If you feel you and your family might need support to solve some problems, you can ask someone in your life that you trust about early support. This might be a teacher at your child’s school, your health visitor, nursery practitioner, youth worker, or your housing support worker.

Sometimes if someone is worried that you’re having some problems, they might ask you if you would like to talk about early support.

The person you trust in your life will talk with you about the problems you’re experiencing. They will ask what help and support you think you might need. This is called a Family Early Support Conversation.

A Family Early Support Conversation is nothing to be worried about. It’s just a conversation to work out how to help you stop small problems turning into big problems. You can talk about things that are going well and things that you’re proud of as well as things that you’re finding a challenge.

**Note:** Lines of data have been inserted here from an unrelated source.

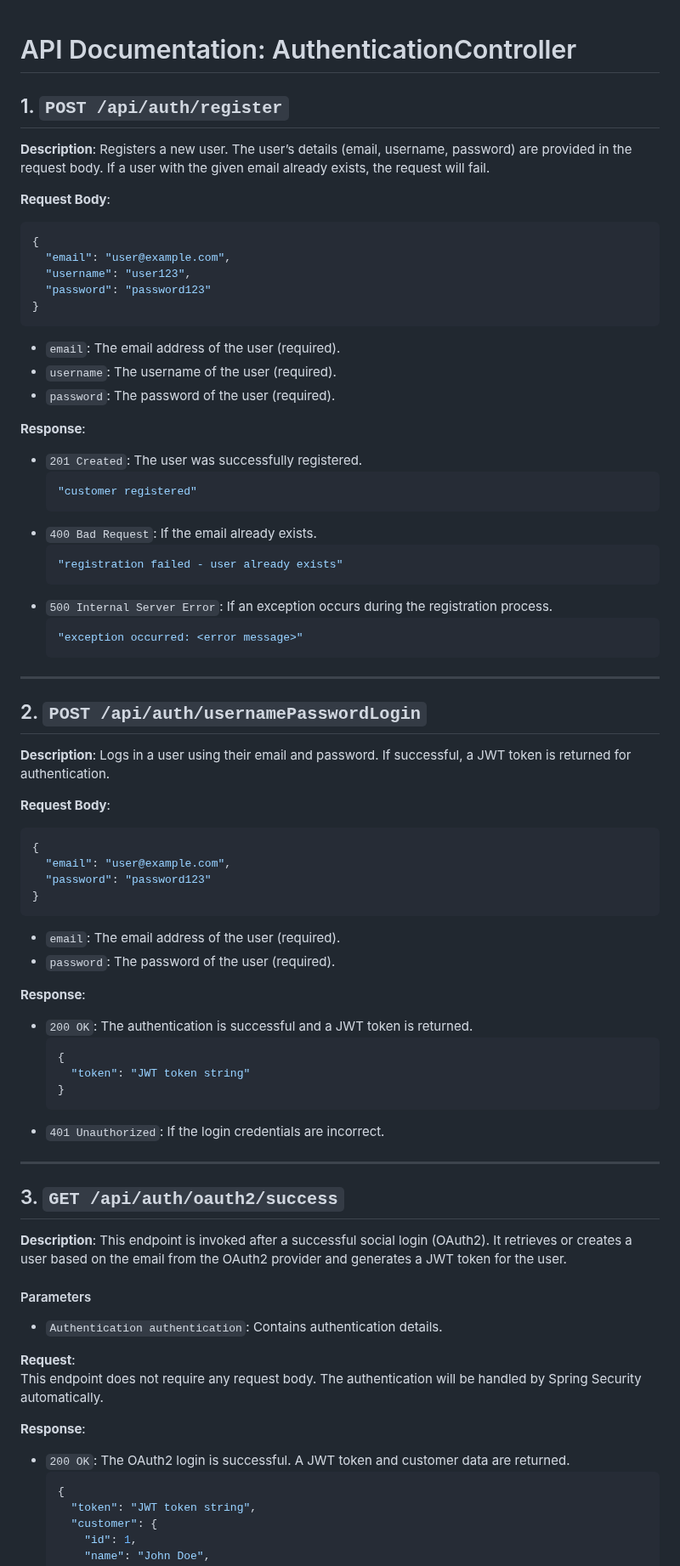
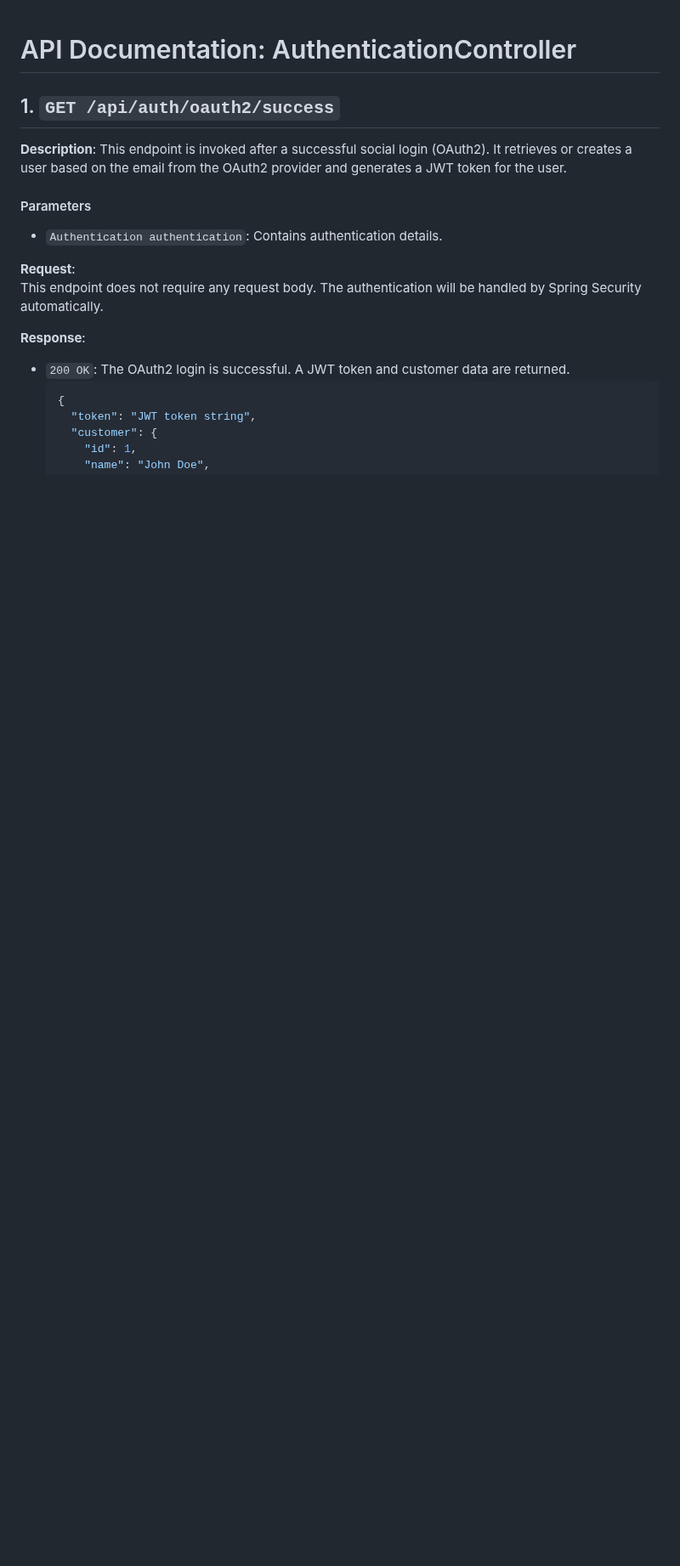
Before and after one commit to MarcinPolewski/Project-flashcards, a Markdown page: ENDPOINTS_DOCUMENTATION.md, the part around one of its changes. Shown at 85% size. GitHub-like rendering; blank space fills up the shorter version.

````diff
--- a/ENDPOINTS_DOCUMENTATION.md
+++ b/ENDPOINTS_DOCUMENTATION.md
@@ -1,66 +1,7 @@
 
 # API Documentation: AuthenticationController
 
-## 1. `POST /api/auth/register`
-
-**Description**: Registers a new user. The user’s details (email, username, password) are provided in the request body. If a user with the given email already exists, the request will fail.
-
-**Request Body**:
-```json
-{
-  "email": "user@example.com",
-  "username": "user123",
-  "password": "password123"
-}
-```
-
-- `email`: The email address of the user (required).
-- `username`: The username of the user (required).
-- `password`: The password of the user (required).
-
-**Response**:
-- `201 Created`: The user was successfully registered.
-  ```json
-  "customer registered"
-  ```
-- `400 Bad Request`: If the email already exists.
-  ```json
-  "registration failed - user already exists"
-  ```
-- `500 Internal Server Error`: If an exception occurs during the registration process.
-  ```json
-  "exception occurred: <error message>"
-  ```
-
----
-
-## 2. `POST /api/auth/usernamePasswordLogin`
-
-**Description**: Logs in a user using their email and password. If successful, a JWT token is returned for authentication.
-
-**Request Body**:
-```json
-{
-  "email": "user@example.com",
-  "password": "password123"
-}
-```
-
-- `email`: The email address of the user (required).
-- `password`: The password of the user (required).
-
-**Response**:
-- `200 OK`: The authentication is successful and a JWT token is returned.
-  ```json
-  {
-    "token": "JWT token string"
-  }
-  ```
-- `401 Unauthorized`: If the login credentials are incorrect.
-
----
-
-## 3. `GET /api/auth/oauth2/success`
+## 1. `GET /api/auth/oauth2/success`
 
 **Description**: This endpoint is invoked after a successful social login (OAuth2). It retrieves or creates a user based on the email from the OAuth2 provider and generates a JWT token for the user.
 
````
Also changed, not shown: other parts of ENDPOINTS_DOCUMENTATION.md (+184 -0 lines).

This person will also talk with your child or children in your family to make sure they understand how they are feeling and anything they think they might want some help with.

Together you’ll agree what to write down so there is a record of what you talked about.

What happens next will be different for every family. You might make a plan with the person you spoke with to sort out the problems. You might want to meet with other people who might be able to help. This is called a team around the family meeting. Or you might want to get a service (like a Family Hub or Early Help & Prevention) to give you the help you feel you need.

These are just examples. You have control over what happens next and can say what you want.

If you decide you’d like some help, the person you talked with will ask if they can share details of your conversation. You need to be happy with this and give your permission. This is to make sure the people who will be supporting you are able to do a good job for you and understand the journey you and your family have been on.

There may be times when the person you talked to has to share information. This includes:

  • if they think a child is at risk of harm
  • if they think an adult is at risk of harm
  • if they think the information could help prevent or detect a serious crime

Social care won’t get involved unless one of these things happens, or unless the circumstances in your family change and become more serious.

Remember, it’s your choice to have early support. And early support is just to help you and your family stop small problems turning into big problems – and hopefully into no problems at all.

If you’d like to find out more about early support, talk with someone in your life that you trust, for example:

  • Midwives
  • Health Visitors
  • Nursery worker
  • Teacher
  • Other workers you might be in contact with such as Youth Workers, PSCOs or Housing Officers

And ask for an Early Support Conversation. This leaflet explains a bit more about the process

Some families may have difficulties that require more targeted support. A referral to Early Help and Prevention could be completed to enable this support to take place. The service is provided by Portsmouth City Council and Solent NHS Trust.

The Early Help and Prevention Service has specialist family support workers across the city who work directly with families, provide information, advice and guidance, offer team around the worker input, strategy input and have key relationships with partners. They aim to provide extra practical help with families early on, to stop problems getting worse.

For children aged 0-5 this is led by health visitors and for children aged 5-19 it’s provided by family support workers.

This leaflet explains more about this service.

The Family Information Service website shares information, advice and guidance for families with children from pre-birth to 19

Family Assist is an innovative new way of ensuring that parents and their friends and families have access to a wide range of information and resources, both local and national, at their fingertips

You can find out about more types of support using the links below:

If you are worried about the safety of a child go to the worried about a child page